|boundary = maritime|
|Maritime boundaries of various levels as accordance with the UN Convention on the Law of the Sea|
|Used on these elements|
|Tools for this tag|
Almost every non-landlocked country has maritime borders, national borders at sea. United Nations Convention on the Law of the Sea establishes that the territorial waters of a country can extend up to 12 nautical miles (22.227 kilometres) from the low-tide mark of the sea (unless such extension conflicts with territorial waters of another country). This distance does not apply for all borders of this type: for instance, the English Channel is only 34 km at it's narrowest point. In this situation, the national border lies at the midway point of the Channel. However, a significant number of country borders lie 22 km from their coastline.
When drawing coastlines in OpenStreetMap, the rule is "water on the right, land on the left" thus a maritime border will always be to the right of the coastline.
The territorial waters line (12 nm zone) should be included in boundary relations, the same way as land borders.
If a country has defined the maritime borders of sub-national entities, this way should be included in boundary relations for these entities.
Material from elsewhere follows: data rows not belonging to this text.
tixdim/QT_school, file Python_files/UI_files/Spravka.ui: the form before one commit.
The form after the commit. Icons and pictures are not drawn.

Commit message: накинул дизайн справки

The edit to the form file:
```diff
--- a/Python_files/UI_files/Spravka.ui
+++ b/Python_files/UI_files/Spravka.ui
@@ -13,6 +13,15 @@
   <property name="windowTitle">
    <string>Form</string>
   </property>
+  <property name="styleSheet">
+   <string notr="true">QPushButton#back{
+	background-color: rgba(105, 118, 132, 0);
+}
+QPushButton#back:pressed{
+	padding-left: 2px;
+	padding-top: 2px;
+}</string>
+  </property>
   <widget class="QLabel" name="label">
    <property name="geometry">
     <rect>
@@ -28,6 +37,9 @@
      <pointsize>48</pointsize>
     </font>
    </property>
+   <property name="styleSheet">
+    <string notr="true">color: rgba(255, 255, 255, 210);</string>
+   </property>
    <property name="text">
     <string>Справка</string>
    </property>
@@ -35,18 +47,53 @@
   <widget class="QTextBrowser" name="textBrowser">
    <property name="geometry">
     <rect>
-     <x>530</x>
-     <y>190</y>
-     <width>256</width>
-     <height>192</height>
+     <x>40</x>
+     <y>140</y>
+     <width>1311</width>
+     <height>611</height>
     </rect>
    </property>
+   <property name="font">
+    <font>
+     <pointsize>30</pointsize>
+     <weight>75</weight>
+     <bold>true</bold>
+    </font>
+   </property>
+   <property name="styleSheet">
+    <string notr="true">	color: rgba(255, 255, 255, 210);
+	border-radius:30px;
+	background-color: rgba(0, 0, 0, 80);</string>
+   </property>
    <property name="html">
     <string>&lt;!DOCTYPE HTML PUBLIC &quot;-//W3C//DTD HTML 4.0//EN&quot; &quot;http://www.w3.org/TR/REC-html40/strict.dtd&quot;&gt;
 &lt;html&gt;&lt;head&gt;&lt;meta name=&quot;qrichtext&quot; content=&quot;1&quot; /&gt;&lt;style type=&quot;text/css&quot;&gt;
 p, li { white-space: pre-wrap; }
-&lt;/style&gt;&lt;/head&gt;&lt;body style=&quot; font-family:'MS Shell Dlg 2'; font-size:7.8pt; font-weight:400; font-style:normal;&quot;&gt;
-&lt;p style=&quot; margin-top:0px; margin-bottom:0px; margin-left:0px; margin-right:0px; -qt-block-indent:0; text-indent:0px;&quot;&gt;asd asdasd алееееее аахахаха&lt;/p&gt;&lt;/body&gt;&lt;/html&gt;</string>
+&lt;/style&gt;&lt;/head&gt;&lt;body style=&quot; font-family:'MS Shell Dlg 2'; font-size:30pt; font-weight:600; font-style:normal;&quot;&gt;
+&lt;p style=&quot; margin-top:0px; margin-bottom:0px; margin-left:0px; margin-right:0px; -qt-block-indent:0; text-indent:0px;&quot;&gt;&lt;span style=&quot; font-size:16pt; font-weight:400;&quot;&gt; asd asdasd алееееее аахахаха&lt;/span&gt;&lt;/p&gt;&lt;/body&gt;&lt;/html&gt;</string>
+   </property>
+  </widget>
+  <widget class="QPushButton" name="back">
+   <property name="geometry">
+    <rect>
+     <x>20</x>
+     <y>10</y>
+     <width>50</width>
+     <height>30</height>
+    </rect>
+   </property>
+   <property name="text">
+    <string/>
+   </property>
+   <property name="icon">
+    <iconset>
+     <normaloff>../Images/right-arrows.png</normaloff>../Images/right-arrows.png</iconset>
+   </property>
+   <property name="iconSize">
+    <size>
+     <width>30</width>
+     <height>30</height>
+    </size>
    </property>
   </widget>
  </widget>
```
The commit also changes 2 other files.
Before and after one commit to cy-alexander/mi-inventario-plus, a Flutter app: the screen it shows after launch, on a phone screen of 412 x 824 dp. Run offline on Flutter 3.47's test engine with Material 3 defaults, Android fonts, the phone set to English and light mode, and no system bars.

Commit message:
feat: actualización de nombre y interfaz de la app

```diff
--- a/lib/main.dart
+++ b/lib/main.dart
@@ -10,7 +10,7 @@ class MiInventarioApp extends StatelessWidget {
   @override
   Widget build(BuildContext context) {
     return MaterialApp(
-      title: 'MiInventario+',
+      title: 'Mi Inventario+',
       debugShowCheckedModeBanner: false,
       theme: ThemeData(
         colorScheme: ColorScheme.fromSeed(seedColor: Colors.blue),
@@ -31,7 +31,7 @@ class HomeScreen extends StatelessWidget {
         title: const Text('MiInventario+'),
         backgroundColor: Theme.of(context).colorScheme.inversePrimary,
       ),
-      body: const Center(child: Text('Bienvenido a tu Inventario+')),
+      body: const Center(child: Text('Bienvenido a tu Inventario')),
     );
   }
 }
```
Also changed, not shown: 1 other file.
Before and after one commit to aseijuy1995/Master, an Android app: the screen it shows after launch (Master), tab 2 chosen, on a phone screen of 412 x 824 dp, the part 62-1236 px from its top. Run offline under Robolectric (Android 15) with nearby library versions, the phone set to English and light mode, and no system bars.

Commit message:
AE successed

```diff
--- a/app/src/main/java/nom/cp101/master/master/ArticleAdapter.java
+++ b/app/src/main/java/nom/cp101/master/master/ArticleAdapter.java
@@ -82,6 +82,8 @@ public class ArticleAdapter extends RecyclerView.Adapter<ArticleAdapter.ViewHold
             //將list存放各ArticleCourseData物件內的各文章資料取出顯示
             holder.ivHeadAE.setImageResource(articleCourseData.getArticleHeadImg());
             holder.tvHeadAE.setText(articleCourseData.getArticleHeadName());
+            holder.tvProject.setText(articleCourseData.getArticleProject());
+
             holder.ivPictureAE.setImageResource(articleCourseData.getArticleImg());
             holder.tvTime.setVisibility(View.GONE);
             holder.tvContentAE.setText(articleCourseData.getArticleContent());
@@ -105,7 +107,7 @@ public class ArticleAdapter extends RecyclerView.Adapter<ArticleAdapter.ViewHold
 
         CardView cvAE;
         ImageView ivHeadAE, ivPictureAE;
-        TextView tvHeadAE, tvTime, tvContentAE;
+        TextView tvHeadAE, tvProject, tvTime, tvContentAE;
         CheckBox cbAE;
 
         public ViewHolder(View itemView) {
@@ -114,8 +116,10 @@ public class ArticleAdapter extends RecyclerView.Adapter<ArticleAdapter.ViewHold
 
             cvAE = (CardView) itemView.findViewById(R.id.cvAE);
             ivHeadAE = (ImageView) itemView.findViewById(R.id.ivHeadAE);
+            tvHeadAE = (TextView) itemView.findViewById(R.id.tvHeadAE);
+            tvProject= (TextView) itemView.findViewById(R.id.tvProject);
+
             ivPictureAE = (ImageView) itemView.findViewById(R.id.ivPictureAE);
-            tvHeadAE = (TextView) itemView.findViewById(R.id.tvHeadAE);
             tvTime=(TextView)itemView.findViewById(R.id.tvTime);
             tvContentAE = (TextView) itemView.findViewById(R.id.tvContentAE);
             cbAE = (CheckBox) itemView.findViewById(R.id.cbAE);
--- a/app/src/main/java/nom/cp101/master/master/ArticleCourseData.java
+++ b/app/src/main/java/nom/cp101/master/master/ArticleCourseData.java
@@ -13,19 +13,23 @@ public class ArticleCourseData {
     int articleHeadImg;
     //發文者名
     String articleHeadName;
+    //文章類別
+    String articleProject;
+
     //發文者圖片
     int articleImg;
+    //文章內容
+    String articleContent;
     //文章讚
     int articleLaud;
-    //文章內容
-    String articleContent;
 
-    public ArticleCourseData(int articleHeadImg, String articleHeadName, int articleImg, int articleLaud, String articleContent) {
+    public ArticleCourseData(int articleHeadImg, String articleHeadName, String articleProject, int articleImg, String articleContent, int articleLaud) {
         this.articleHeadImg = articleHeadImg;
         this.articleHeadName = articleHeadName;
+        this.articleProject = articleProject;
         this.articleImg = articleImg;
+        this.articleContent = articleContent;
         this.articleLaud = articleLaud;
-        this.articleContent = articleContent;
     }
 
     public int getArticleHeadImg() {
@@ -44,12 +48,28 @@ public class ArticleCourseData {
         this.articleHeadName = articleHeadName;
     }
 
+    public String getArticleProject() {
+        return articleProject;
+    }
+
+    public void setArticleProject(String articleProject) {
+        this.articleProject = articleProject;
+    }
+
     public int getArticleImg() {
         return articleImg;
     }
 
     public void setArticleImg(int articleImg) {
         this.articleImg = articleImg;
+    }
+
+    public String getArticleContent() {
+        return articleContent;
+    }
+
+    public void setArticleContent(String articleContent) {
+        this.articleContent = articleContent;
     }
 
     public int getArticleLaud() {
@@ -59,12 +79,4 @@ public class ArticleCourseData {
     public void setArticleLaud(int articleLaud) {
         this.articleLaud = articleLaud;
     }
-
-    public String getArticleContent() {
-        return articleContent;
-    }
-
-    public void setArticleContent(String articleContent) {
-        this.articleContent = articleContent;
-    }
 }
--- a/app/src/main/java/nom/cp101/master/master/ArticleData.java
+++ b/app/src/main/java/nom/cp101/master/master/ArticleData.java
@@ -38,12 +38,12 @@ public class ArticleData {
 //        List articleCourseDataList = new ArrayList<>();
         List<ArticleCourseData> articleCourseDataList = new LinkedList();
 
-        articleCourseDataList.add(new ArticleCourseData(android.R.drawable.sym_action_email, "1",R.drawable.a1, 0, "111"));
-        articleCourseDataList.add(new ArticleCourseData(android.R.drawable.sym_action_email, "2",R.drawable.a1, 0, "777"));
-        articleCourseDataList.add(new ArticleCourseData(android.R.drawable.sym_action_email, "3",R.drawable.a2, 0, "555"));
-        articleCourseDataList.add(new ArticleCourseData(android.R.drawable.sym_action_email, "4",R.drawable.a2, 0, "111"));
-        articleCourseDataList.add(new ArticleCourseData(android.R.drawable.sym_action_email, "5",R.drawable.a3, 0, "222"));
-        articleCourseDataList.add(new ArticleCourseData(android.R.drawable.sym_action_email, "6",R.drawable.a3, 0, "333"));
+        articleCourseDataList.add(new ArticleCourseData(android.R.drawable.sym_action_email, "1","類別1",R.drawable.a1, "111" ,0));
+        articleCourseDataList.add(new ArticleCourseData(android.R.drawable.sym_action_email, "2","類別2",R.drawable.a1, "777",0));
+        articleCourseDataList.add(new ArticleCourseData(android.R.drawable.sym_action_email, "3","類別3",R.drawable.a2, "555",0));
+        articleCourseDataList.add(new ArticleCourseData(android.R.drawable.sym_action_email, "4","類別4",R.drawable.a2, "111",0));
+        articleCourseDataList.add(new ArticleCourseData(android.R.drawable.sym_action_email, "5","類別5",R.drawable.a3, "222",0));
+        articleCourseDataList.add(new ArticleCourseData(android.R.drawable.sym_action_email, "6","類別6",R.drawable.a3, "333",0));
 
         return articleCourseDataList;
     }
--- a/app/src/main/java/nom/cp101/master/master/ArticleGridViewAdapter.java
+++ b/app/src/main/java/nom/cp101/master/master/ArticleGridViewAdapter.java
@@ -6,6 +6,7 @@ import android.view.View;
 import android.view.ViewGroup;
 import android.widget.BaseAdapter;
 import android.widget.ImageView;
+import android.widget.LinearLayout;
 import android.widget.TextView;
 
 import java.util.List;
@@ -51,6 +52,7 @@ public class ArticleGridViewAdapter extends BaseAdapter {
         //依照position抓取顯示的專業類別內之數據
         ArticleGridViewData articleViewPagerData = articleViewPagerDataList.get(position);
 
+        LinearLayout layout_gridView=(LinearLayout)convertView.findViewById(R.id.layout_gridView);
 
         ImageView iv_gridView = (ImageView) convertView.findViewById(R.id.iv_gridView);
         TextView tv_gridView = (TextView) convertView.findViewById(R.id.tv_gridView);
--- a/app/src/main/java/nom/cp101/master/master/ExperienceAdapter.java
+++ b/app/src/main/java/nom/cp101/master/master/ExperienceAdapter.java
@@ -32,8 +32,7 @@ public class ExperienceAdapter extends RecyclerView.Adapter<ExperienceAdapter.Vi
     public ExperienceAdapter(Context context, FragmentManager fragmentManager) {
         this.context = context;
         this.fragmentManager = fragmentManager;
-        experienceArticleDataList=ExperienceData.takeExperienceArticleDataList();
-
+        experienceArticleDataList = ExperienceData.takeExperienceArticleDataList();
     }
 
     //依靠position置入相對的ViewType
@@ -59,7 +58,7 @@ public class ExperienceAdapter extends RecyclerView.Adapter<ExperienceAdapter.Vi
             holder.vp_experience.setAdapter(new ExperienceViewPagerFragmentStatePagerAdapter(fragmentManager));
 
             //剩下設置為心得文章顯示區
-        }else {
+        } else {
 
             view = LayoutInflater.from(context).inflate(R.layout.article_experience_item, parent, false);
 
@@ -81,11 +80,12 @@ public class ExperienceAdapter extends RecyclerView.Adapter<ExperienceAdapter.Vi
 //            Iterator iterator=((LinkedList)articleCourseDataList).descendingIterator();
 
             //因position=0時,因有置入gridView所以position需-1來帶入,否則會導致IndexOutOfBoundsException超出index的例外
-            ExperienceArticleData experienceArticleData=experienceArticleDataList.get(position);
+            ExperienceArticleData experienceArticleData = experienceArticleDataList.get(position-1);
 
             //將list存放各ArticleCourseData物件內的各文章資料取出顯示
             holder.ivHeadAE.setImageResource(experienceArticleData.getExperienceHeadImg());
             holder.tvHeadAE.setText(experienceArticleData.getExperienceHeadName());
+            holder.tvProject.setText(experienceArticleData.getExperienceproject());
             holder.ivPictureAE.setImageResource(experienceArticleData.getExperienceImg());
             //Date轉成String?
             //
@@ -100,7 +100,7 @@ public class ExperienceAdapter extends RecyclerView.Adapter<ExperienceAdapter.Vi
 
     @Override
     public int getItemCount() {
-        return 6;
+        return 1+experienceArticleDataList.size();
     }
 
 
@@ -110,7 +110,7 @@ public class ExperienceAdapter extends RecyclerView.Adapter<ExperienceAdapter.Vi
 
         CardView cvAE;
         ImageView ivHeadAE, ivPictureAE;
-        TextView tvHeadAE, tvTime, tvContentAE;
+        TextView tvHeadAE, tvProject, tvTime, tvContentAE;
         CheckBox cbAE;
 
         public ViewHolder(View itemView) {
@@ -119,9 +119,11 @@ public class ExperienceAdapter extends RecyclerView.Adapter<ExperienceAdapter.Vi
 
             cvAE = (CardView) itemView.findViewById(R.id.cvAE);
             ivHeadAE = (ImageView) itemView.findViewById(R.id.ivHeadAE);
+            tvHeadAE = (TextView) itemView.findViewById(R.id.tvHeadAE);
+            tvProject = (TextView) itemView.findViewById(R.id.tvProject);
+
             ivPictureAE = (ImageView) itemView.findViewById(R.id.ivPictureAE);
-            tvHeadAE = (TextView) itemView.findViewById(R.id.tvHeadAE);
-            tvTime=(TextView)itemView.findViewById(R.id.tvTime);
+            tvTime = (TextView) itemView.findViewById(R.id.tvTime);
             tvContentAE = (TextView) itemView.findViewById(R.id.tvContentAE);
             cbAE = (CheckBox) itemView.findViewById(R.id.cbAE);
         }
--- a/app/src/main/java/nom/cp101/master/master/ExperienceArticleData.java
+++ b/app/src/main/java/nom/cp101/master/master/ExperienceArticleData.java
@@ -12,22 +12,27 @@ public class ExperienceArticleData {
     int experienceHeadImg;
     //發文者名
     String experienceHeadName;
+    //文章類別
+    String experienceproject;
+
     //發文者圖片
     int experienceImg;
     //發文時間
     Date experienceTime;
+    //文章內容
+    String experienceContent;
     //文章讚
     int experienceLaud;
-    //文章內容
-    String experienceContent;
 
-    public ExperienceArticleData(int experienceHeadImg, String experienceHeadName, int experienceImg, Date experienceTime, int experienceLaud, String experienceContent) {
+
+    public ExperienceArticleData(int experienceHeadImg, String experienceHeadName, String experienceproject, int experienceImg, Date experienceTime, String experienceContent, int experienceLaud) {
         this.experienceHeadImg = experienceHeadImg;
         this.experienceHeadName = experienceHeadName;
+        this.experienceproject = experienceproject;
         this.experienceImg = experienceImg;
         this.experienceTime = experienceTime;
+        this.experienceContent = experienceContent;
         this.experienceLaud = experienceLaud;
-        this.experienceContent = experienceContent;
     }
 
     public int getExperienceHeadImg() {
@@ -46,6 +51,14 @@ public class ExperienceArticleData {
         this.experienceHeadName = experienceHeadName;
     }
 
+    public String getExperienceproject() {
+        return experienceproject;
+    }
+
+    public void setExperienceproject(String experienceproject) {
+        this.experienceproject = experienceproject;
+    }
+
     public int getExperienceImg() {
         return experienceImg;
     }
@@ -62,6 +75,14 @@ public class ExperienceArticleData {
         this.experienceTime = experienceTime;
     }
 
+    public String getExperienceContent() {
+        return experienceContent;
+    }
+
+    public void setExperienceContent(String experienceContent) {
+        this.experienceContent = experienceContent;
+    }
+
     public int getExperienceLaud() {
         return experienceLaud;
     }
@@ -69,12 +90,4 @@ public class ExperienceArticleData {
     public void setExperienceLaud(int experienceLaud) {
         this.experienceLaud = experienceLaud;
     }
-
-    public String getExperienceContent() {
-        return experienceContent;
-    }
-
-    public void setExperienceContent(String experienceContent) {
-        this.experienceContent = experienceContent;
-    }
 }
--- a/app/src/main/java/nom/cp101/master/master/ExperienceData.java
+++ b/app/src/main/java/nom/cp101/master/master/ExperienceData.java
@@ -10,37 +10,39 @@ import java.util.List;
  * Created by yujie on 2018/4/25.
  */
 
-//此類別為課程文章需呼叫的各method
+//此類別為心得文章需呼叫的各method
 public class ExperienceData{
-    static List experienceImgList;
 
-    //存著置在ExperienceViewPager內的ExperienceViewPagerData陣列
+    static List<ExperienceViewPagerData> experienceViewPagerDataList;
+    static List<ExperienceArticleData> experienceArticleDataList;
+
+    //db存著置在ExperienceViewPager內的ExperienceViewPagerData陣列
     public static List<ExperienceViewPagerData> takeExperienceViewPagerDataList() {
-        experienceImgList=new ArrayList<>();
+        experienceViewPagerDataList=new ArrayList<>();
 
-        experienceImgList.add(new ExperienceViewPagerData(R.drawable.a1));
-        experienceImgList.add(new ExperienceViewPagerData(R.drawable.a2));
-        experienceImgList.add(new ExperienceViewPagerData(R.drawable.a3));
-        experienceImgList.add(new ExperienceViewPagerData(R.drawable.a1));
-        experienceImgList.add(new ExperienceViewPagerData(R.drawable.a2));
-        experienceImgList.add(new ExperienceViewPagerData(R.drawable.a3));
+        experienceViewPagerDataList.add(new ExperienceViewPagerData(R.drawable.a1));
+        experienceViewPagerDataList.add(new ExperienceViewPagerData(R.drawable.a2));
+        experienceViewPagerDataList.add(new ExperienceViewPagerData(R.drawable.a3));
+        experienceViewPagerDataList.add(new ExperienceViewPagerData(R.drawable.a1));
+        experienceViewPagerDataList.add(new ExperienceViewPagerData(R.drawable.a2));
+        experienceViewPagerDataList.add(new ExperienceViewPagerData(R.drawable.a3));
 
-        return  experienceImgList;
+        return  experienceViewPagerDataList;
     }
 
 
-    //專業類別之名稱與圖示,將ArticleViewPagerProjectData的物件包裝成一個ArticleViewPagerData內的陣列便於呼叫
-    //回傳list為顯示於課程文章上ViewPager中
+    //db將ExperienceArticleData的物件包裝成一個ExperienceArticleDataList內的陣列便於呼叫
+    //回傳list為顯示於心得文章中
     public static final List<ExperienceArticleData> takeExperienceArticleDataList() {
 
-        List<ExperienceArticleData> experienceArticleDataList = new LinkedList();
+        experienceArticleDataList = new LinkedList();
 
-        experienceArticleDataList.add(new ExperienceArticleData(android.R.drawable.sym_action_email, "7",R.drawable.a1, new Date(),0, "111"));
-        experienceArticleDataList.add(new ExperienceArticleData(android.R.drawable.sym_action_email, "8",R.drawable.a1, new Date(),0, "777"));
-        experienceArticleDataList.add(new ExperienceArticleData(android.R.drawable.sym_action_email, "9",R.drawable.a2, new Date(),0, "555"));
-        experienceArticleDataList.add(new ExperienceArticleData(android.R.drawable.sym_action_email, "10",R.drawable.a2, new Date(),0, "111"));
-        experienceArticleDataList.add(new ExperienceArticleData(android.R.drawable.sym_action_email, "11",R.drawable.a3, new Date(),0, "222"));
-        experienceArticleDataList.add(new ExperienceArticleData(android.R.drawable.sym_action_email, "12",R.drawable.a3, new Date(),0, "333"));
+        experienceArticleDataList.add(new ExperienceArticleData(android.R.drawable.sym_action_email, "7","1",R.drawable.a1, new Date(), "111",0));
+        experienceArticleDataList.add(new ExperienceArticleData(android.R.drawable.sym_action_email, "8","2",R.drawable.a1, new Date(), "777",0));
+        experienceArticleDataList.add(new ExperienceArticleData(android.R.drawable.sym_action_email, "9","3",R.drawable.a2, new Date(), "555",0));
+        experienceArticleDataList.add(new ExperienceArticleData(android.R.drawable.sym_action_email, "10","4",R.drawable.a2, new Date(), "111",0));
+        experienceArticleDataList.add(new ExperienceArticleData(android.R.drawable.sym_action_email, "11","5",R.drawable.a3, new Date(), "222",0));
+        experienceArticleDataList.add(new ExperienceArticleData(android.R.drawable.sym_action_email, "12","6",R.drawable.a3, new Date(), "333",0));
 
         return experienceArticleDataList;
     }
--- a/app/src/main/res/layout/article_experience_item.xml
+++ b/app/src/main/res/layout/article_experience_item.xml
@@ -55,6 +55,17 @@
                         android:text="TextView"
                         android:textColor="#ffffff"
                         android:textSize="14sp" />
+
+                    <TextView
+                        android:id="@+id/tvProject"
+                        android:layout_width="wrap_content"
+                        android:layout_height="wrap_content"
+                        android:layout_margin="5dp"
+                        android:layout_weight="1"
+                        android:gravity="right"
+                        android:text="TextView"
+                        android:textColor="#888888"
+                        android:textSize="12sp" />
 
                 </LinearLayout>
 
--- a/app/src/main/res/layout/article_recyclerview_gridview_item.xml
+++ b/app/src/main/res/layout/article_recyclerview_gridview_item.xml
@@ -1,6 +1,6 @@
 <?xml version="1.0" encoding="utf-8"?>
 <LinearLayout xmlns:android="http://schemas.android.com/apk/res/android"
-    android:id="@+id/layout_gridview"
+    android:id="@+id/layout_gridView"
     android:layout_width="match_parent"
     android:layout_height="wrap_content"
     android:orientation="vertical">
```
In the United States of America, NOAA nautical charts specify in Note X:
"Within the 12-nautical mile territorial sea, established by Presidential Proclamation, some federal laws apply. The Three Nautical Mile Line, previously identified as the outer limit of the territorial sea, is retained as it continues to depict the jurisdictional limit of the other laws. The 9-nautical mile Natural Resource Boundary off the Gulf coast of Florida, Texas, and Puerto Rico, and the Three Nautical Mile Line elsewhere remain in most cases the inner limit of Federal fisheries jurisdiction and the outer limit of the jurisdiction of the states. The 24-nautical mile Contiguous Zone and the 200-nautical mile Exclusive Economic Zone were established by Presidential Proclamation. Unless fixed by treaty or the U.S. Supreme Court, these maritime limits are subject to modification."
Therefore, OpenStreetMap should extend state and county boundaries 3 nautical miles offshore (or 9 nautical miles offshore where applicable). These boundaries should not hug or intersect or roam around the coastline except where such boundaries separate one county (or county equivalent) from another.
The baseline from which the territorial sea is measured is mainly the low-water line along the coast as marked on large-scale charts officially recognized by the coastal state. Unfortunately, natural=coastline should be placed at mean high water spring (MHWS). The base line draws often lines across fjords or gulfs, all navigational waters inside the base line are defined as inshore or protected water. It also exist straight baselines or archipelagic baselines.
A state's territorial sea extends up to 12 nautical miles (22 km) from its baseline. If this would overlap with another state's territorial sea, the border is taken as the median point between the states' baselines, unless the states in question agree otherwise. A state can also choose to claim a smaller territorial sea (usually 3 nm). Some states do claim territorial sea up to 200 nautical miles (this does not meet the requirements of UNCLOS). There are also some other special cases like the territorial sea of the Philippines based on coordinates. The UN provides a list with maritime claims.
- boundary=administrative since so many had a problem with grouping it together with maritime borders
- maritime=yes to state that this is a maritime border, so it can be rendered correctly/different from land borders
- admin_level=2 since it is a national boundary
- border_type=territorial to distinguish it from borders on land
This line should also be member of the border relation surrounding the country.
This line differs from the other maritime boundaries as a result of the vote on Maritime Borders. The agreement was to keep it as boundary=administrative as the land border, but tag it with maritime=yes.
- Potential data sources
- US 
The contiguous zone is a band of water extending from the outer edge of the territorial sea to up to 24 nautical miles (44 km) from the baseline, within which a state can exert limited control.
- Potential data sources
- US 
An exclusive economic zone extends from the outer limit of the territorial sea to a maximum of 200 nautical miles (370.4 km) from the territorial sea baseline, thus it includes the contiguous zone. A coastal nation has control of all economic resources within its exclusive economic zone, including fishing, mining, oil exploration, and any pollution of those resources.
This is a special border to mark the boundary between IALA Region A and IALA Region B, needed to distinguish the form of Lateral Sea Marks used. This boundary should not be edited, unless the board of IALA wishes to change this system. Region B is North America, South America, Caribbean, Japan, Republic of (South) Korea, the Philipines. Region A is the rest of the world.
The border of admin_level=2 is not where two entities of admin_level 2 meets, but a continuous line around one entity of admin_level 2, therefore use admin_level 2 on the territorial border.
- United Nations Laws of the Sea: The UN DOALOS have a database over all maritime border claims. There is no apparent license on the data and this is the borders definitions. But the database is a database of different PDF files with coordinates of baselines and territorial borders. The text has to be parsed by hand and other maritime borders needs to be calculated from the baseline (see maritime borders). Data is to be tagged with source=UNCLOS